Navarro Miriam.
Herrador Zaida.
Fonfria Eva S..
Acceso Abierto
Since late 2019 the world is facing the rapid spreading of a novel viral disease (SARS-CoV-2) provoked by the coronavirus 2 infection (COVID-19), declared pandemic last 12 March 2020. As of 27 March 2020, there were more than 500,000 confirmed cases and 23,335 deaths worldwide. In those places with a rapid growth in numbers of sick people in need of hospitalization and intensive care, this demand has over-saturate the medical facilities and, in turn, rise the mortality rate. In the absence of a vaccine, classical epidemiological measures such as testing, quarantine and physical distancing are ways to reduce the growing speed of new infections. Thus, these measures should be a priority for all governments in order to minimize the morbidity and mortality associated to this disease. System dynamics is widely used in many fields of the biological sciences to study and explain changing systems. The system dynamics approach can help us understand the rapid spread of an infectious disease such as COVID-19 and also generate scenarios to test the effect of different control measures. The aim of this study is to provide an open model (using STELLA® from Iseesystems) that can be customized to any area/region and by any user, allowing them to evaluate the different behavior of the COVID-19 dynamics under different scenarios. Thus, our intention is not to generate a model to accurately predict the evolution of the disease nor to supplant others more robust -official and non-official- from governments and renowned institutions.
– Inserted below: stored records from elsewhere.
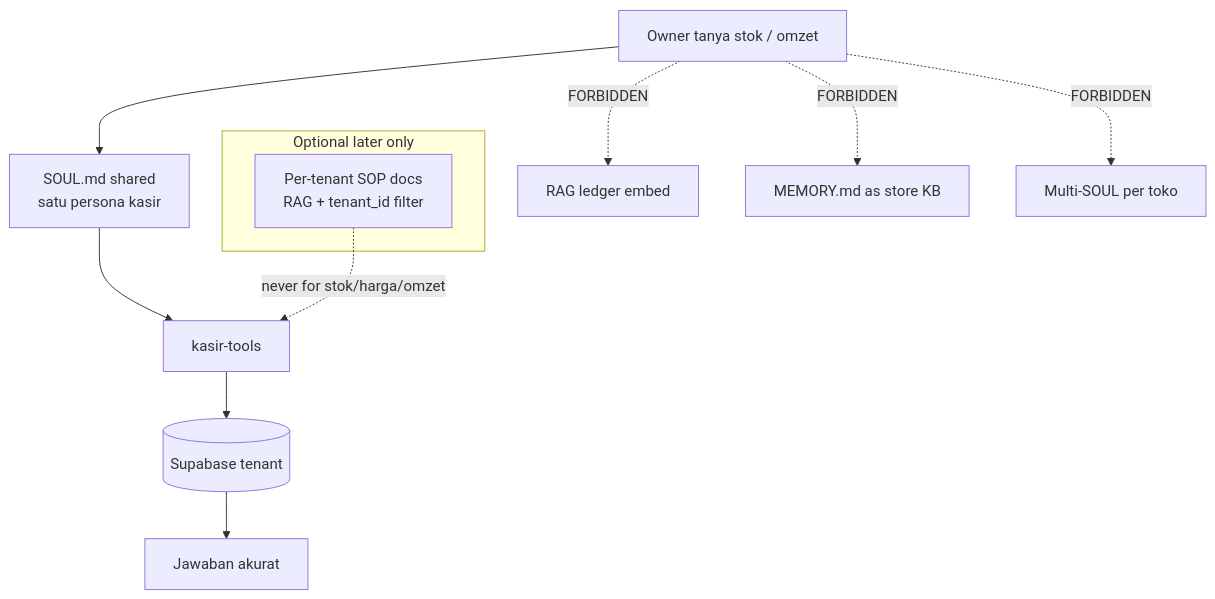
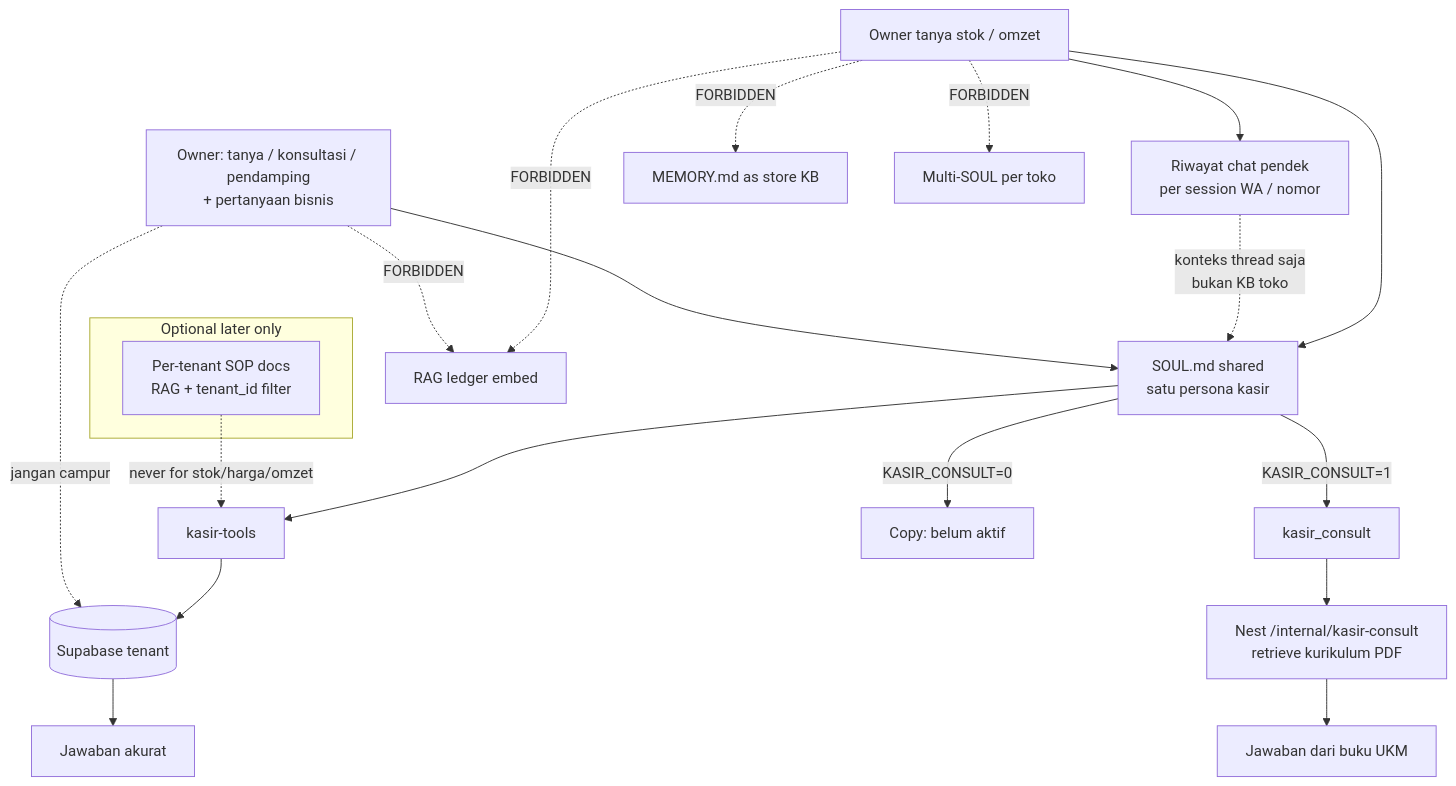
Before and after one commit to nusantarasoft/juragan-aibuilder-cup: the diagram in diagrams/aistudio/umkm-wa/system/L8-knowledge-soul.mmd, drawn with Mermaid. The commit also changed 27 other files, not shown here.

First line of the commit message:
feat(kasir): add kurikulum consult via Nest RAG behind KASIR_CONSULT

```diff
--- a/diagrams/aistudio/umkm-wa/system/L8-knowledge-soul.mmd
+++ b/diagrams/aistudio/umkm-wa/system/L8-knowledge-soul.mmd
@@ -1,16 +1,29 @@
-%% System L8: knowledge + character locks (Q2 / Q3) — eng / ops
-%% Facts never via RAG or MEMORY.md; one shared SOUL; tenant = tools/DB.
+%% System L8: knowledge + character locks (Q2 / Q3) + kurikulum consult — eng / ops
+%% Facts stok/omzet = tools/DB; short-term chat OK; kurikulum = kasir_consult→Nest RAG (flag).
+%% Never MEMORY/RAG ledger for stok/harga/omzet.
 flowchart TB
   Q[Owner tanya stok / omzet] --> S[SOUL.md shared<br/>satu persona kasir]
   S --> T[kasir-tools]
   T --> DB[(Supabase tenant)]
   DB --> A[Jawaban akurat]
 
+  Q --> H[Riwayat chat pendek<br/>per session WA / nomor]
+  H -.->|konteks thread saja<br/>bukan KB toko| S
+
+  C[Owner: tanya / konsultasi / pendamping<br/>+ pertanyaan bisnis]
+  C --> S
+  S -->|KASIR_CONSULT=1| KC[kasir_consult]
+  KC --> Nest[Nest /internal/kasir-consult<br/>retrieve kurikulum PDF]
+  Nest --> Buku[Jawaban dari buku UKM]
+  S -->|KASIR_CONSULT=0| Off[Copy: belum aktif]
+
   Q -.->|FORBIDDEN| R[RAG ledger embed]
   Q -.->|FORBIDDEN| M[MEMORY.md as store KB]
   Q -.->|FORBIDDEN| MS[Multi-SOUL per toko]
+  C -.->|FORBIDDEN| R
+  C -.->|jangan campur| DB
 
   subgraph later["Optional later only"]
     DOC[Per-tenant SOP docs<br/>RAG + tenant_id filter]
   end
   DOC -.->|never for stok/harga/omzet| T
```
We believe that scenarios comparison can be an effective tool to convince the society of the need of a colossal and unprecedented effort to reduce new infections and ultimately, fatalities.
Appears in Collections:Artículos científicos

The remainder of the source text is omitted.